Injuries to the AC joint are usually caused by a direct blow to the shoulder. Traumatic contact from the side or from above the shoulder can tear the AC ligaments. Hockey players and football players commonly injure this joint when they make contact with the boards, ground or an opponent with their shoulder striking first.
Injuries to the AC joint can also be caused by overstressing the joint with heavy weightlifting (i.e. deep bench-press techniques). This mechanism of injury is rare.
What does an AC joint separation feel like?
Immediately following an AC joint separation there is usually pain and swelling on the top of the shoulder. Depending on the severity of the injury, there may be some visible displacement of the clavicle.
Activities such as pushing and pulling, reaching overhead and across the body will usually create pain in an acutely (recently) separated AC joint. Over time (usually 6 - 8 weeks or more) there may be little pain associated with an AC joint separation.
Can an AC joint separation be detected on X-rays?
X-rays are an effective tool for identifying AC joint separations. X-rays are usually taken while holding a weight in each hand to stress the joint and determine the degree of injury.
What is the treatment for an AC joint separation?
The treatment of AC joint separations depends on the severity of the injury.
Treatment immediately following Type I and Type II AC joint separations may include an arm sling, icing, taping, pain medications and rest. As the symptoms improve a range of motion and strengthening program, as recommended by a physician and/or physical therapist, may begin. Individuals returning to sport can benefit from padding (a doughnut pad) over the AC joint to help protect the joint.
Treatment following a Type III, IV, V and VI AC joint separation is more involved. Most Type III injuries will heal without surgery with rest followed by appropriate rehabilitation.

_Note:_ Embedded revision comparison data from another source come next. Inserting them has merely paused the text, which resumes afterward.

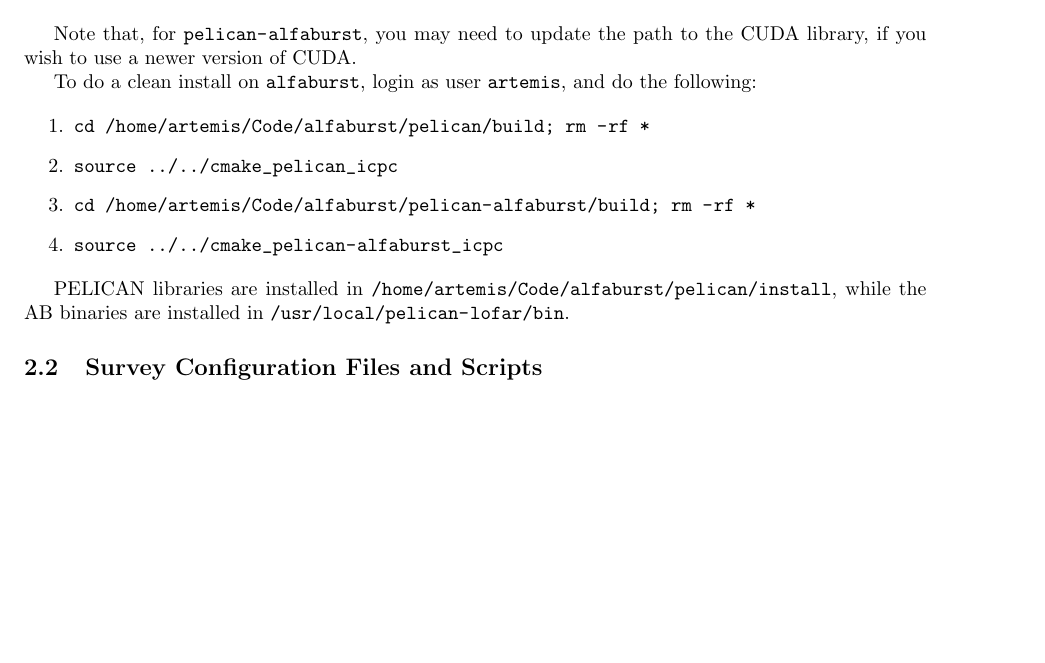
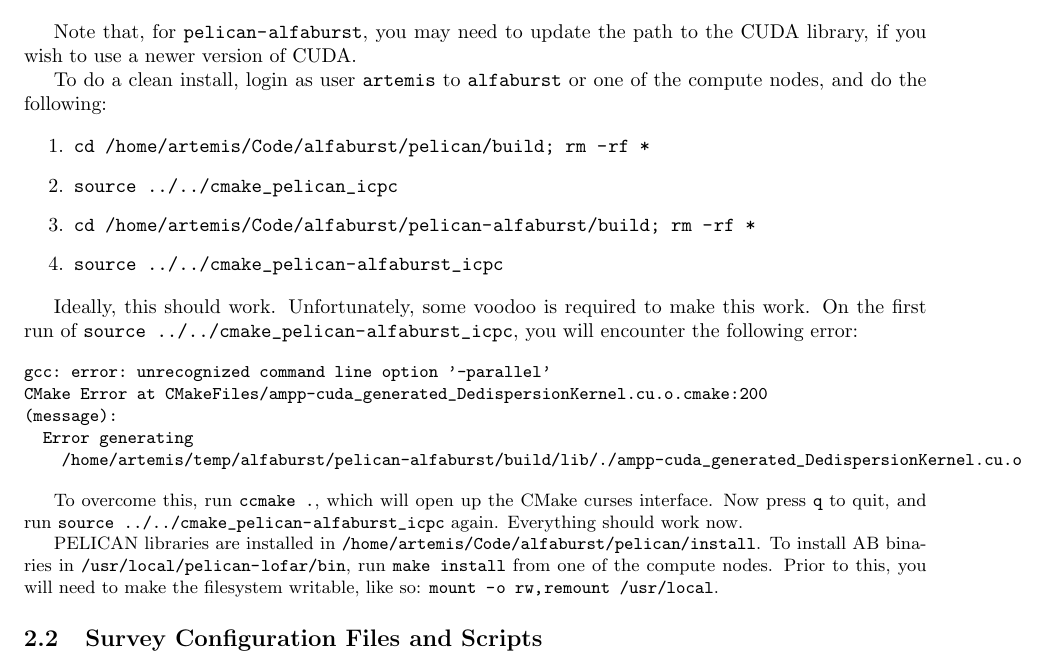
Before and after one commit to jayanthc/alfaburst-survey, a LaTeX document (Manual/alfaburst_manual.tex): part of page 2 of 9, cut so that both start at the same text, the shorter picture padded with empty space. Compiled offline with pdfLaTeX.

Commit message:
Updated the manual with correct compilation steps.

```diff
--- a/Manual/alfaburst_manual.tex
+++ b/Manual/alfaburst_manual.tex
@@ -58,8 +58,8 @@
 Note that, for \url{pelican-alfaburst}, you may need to update the path to the
 CUDA library, if you wish to use a newer version of CUDA.
 
-To do a clean install on \url{alfaburst}, login as user \url{artemis}, and do
-the following:
+To do a clean install, login as user \url{artemis} to \url{alfaburst} or one of
+the compute nodes, and do the following:
 
 \begin{enumerate}
 \item \url{cd /home/artemis/Code/alfaburst/pelican/build; rm -rf *}
@@ -68,8 +68,30 @@
 \item \url{source ../../cmake_pelican-alfaburst_icpc}
 \end{enumerate}
 
-PELICAN libraries are installed in \url{/home/artemis/Code/alfaburst/pelican/install},
-while the AB binaries are installed in \url{/usr/local/pelican-lofar/bin}.
+Ideally, this should work. Unfortunately, some voodoo is required to make this
+work. On the first run of \url{source
+../../cmake_pelican-alfaburst_icpc}, you will encounter the following error:
+
+\small {
+\begin{verbatim}
+gcc: error: unrecognized command line option '-parallel'
+CMake Error at CMakeFiles/ampp-cuda_generated_DedispersionKernel.cu.o.cmake:200
+(message):
+  Error generating
+    /home/artemis/temp/alfaburst/pelican-alfaburst/build/lib/./ampp-cuda_generated_DedispersionKernel.cu.o
+\end{verbatim}
+}
+
+To overcome this, run \url{ccmake .}, which will open up the CMake curses
+interface. Now press \url{q} to quit, and run \url{source
+../../cmake_pelican-alfaburst_icpc} again. Everything should work now.
+
+PELICAN libraries are installed in
+\url{/home/artemis/Code/alfaburst/pelican/install}. To install AB binaries in
+\url{/usr/local/pelican-lofar/bin}, run \url{make install} from one of the
+compute nodes. Prior to this, you will need to make the filesystem writable,
+like so: \url{mount -o rw,remount /usr/local}.
+
 
 \subsection{Survey Configuration Files and Scripts}
 
```
Also changed, not shown: Manual/alfaburst_manual.pdf.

Most Type IV, V and VI require surgery to relocate and stabilize the clavicle.
* Materials borrowed from the AmericanAcademy of Orthopaedic Surgeons. More information can be found at www.aaos.org.